- Aim of the exercise
Where a line holds the word "version", copy that line from the data below.

── Source information

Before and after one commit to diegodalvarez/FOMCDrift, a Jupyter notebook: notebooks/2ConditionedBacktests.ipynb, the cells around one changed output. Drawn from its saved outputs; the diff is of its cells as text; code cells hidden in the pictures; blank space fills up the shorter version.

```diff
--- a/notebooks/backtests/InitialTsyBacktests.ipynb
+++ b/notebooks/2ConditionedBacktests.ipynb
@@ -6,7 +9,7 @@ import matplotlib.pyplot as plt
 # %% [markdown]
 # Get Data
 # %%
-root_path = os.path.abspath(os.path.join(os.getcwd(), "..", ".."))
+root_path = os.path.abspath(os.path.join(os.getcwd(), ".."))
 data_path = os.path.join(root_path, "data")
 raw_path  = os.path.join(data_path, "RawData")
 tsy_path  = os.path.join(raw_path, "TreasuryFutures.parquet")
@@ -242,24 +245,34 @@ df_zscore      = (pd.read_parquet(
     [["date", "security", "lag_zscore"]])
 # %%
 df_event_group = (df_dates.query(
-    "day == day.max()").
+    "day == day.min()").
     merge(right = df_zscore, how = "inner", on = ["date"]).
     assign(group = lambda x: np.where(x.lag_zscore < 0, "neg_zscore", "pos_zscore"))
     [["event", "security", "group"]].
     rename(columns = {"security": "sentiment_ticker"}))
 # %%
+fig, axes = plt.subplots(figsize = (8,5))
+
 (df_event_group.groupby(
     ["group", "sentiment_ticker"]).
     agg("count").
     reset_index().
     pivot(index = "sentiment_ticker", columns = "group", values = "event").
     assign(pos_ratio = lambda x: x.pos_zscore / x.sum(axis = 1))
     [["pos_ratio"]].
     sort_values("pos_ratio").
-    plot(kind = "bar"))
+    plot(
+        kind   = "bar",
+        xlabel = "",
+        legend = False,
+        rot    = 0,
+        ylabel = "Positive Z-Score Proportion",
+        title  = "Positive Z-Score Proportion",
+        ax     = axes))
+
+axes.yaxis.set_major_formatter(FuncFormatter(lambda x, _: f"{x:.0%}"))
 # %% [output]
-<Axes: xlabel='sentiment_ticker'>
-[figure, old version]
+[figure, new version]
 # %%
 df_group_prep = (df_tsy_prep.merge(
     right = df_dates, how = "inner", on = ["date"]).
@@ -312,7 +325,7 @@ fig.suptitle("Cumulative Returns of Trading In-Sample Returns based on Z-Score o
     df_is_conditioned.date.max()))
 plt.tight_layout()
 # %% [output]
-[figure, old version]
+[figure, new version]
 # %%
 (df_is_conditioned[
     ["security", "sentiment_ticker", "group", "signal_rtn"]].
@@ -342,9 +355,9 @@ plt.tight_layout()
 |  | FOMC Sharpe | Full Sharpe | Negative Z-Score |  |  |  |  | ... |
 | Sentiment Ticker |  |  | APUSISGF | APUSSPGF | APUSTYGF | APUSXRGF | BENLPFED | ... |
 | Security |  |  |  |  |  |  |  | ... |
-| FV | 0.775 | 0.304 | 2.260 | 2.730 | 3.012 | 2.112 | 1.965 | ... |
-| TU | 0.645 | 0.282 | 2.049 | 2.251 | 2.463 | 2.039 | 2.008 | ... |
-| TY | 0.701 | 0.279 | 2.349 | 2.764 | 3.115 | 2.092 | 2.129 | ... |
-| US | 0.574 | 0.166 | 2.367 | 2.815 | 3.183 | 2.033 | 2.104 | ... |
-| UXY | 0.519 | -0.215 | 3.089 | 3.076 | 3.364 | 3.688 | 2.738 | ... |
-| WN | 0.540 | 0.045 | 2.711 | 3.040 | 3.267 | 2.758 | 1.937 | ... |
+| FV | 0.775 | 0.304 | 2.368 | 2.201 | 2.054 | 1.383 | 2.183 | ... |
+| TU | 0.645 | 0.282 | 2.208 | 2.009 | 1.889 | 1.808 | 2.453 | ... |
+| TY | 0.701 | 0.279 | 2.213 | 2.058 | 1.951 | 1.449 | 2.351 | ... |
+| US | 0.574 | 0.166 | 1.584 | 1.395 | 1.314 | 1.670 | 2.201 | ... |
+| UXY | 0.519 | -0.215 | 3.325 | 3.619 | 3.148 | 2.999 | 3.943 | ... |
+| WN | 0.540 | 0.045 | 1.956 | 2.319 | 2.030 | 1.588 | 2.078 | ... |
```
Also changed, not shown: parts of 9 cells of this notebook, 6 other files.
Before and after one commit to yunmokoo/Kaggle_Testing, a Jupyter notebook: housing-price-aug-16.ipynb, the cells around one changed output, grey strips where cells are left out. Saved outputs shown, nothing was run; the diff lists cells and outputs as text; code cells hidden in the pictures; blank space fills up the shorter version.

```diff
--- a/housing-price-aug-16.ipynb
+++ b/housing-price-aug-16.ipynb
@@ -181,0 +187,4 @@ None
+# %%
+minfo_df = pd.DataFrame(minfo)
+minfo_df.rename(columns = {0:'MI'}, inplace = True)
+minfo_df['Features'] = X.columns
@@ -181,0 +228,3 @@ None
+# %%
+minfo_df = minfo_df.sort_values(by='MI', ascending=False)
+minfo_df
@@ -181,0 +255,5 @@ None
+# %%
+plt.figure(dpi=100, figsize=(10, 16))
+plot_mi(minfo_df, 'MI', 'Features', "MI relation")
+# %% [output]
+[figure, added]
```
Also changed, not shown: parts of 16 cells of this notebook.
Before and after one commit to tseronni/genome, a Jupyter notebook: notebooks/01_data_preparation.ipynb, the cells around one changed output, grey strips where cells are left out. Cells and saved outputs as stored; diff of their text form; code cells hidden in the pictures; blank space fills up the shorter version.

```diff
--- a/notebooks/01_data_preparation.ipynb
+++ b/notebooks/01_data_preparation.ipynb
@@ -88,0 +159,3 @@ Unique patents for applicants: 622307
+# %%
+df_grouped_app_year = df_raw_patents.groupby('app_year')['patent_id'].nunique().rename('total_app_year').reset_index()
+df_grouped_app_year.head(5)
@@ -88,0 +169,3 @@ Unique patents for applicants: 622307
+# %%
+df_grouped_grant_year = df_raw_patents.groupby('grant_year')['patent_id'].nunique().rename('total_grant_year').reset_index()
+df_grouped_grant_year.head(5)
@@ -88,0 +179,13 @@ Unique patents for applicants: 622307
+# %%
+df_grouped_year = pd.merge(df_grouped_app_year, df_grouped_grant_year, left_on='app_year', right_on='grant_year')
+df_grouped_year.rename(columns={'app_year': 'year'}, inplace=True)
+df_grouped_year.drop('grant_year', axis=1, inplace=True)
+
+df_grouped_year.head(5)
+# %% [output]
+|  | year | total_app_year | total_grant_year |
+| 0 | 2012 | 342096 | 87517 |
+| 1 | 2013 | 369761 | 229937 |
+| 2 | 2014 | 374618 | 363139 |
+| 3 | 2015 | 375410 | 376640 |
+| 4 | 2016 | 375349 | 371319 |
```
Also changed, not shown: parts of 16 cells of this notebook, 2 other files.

────

- Task answer
Before and after one commit to diegodalvarez/FOMCDrift, a Jupyter notebook: notebooks/2ConditionedBacktests.ipynb, the cells around one changed output. Drawn from its saved outputs; the diff is of its cells as text; code cells hidden in the pictures; blank space fills up the shorter version.
-[figure, old version]
+[figure, new version]
-[figure, old version]
+[figure, new version]
Before and after one commit to yunmokoo/Kaggle_Testing, a Jupyter notebook: housing-price-aug-16.ipynb, the cells around one changed output, grey strips where cells are left out. Saved outputs shown, nothing was run; the diff lists cells and outputs as text; code cells hidden in the pictures; blank space fills up the shorter version.
Before and after one commit to tseronni/genome, a Jupyter notebook: notebooks/01_data_preparation.ipynb, the cells around one changed output, grey strips where cells are left out. Cells and saved outputs as stored; diff of their text form; code cells hidden in the pictures; blank space fills up the shorter version.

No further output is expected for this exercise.